Bloomberg reports that, according to a new report issued by US compensation consultants Johnson Associates, 2009 investment banking bonuses are likely to increase by as much as 25% on last year. Bonuses paid to employees working in the asset management industry are thought likely to see further declines this year, however, possibly by as much as 35%.

Look Who's Said NOT To Be Increasing Base Pay

Coffee Bean

With Bank of America and Citi now said to be joining the likes of Morgan Stanley and UBS, and looking at sanctioning base pay increases for senior staff, the pressure is now on other firms to follow or possibly lose key employees to rivals.

Top Firm To Cut Technology Costs By Over $1bn

The Financial Times reports that Citi is to finally get to grips with the myriad IT systems which form part of the firm's technology platform. Citi is thought to have hundreds of different systems, many inherited following acquisitions, and management now believe that a concerted effort to rationalize the IT infrastructure could result in cost-savings of over a $1bn a year.

Another Top Firm To Up Base Salaries

The Wall Street Journal reports that Morgan Stanley has 'said it would raise the base salaries of most of its top officers and many top-earning employees in an effort to reduce the importance of their annual bonuses'.

Top Firm To Be 'Bonus Free' In 2009

Reuters reports that UBS looks likely to be free to decide the size of its bonus pot this year, unlike 2008, when bonuses (which were around 90% down) were paid soon after the Swiss government bailout.

Top Firm Ups Base Pay 50% To Stop Staff Defections

Goodbye UBS

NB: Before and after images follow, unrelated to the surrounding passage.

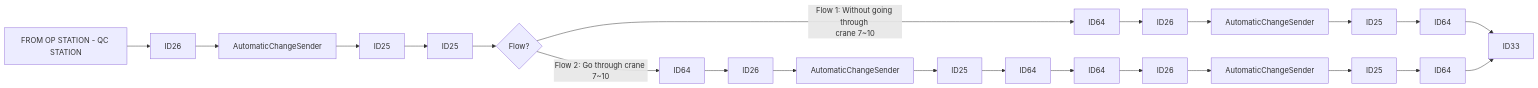
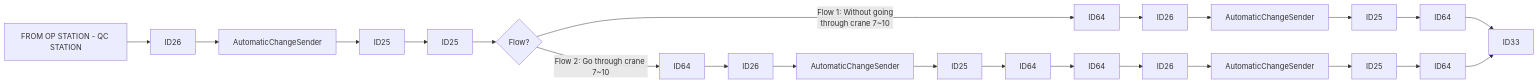
One commit to luthfiadityaa/SimeDarby-Wiki changed the first of 22 diagrams in Basic-Design/DFD-WMS/Storage/Unplanned-Storage/Unplanned-Storage-from-OP-Area.md. Above: the diagram before and after it, drawn with Mermaid.

Commit message:
Updated Unplanned Storage from OP Area

```diff
--- a/Basic-Design/DFD-WMS/Storage/Unplanned-Storage/Unplanned-Storage-from-OP-Area.md
+++ b/Basic-Design/DFD-WMS/Storage/Unplanned-Storage/Unplanned-Storage-from-OP-Area.md
@@ -9,14 +9,14 @@
 ::: mermaid
 flowchart LR
   
 P1[FROM OP STATION - QC STATION]-->P2[ID26]-->P3[AutomaticChangeSender]-->P4[ID25]-->P7[ID25]
 P7[ID25]-->Cond1{Flow?} 
-Cond1 --> |Flow 1: Without going through 
-crane 7~10| P8[ID64]
+Cond1 --> |Flow 1: Without going 
+through crane 7~10| P8[ID64]
 Cond1 --> |Flow 2: Go through crane 7~10| P9[ID64]
 P8[ID64]-->P10[ID26]-->P11[AutomaticChangeSender]-->P12[ID25]-->P13[ID64]
 P9[ID64]-->P15[ID26]-->P16[AutomaticChangeSender]-->P17[ID25]-->P18[ID64]-->P19[ID64]-->P20[ID26]-->P21[AutomaticChangeSender]-->P22[ID25]-->P23[ID64]
 
 P13[ID64]-->P14[ID33]
 P23[ID64]-->P14[ID33]
 :::
```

Bloomberg reports that UBS has upped the base salary of MDs across the board over at its investment banking unit by an average of 50%, as it tries to retain talent in the face of competition for its staff from rivals. More junior staff are also said likely to be in line for salary increases.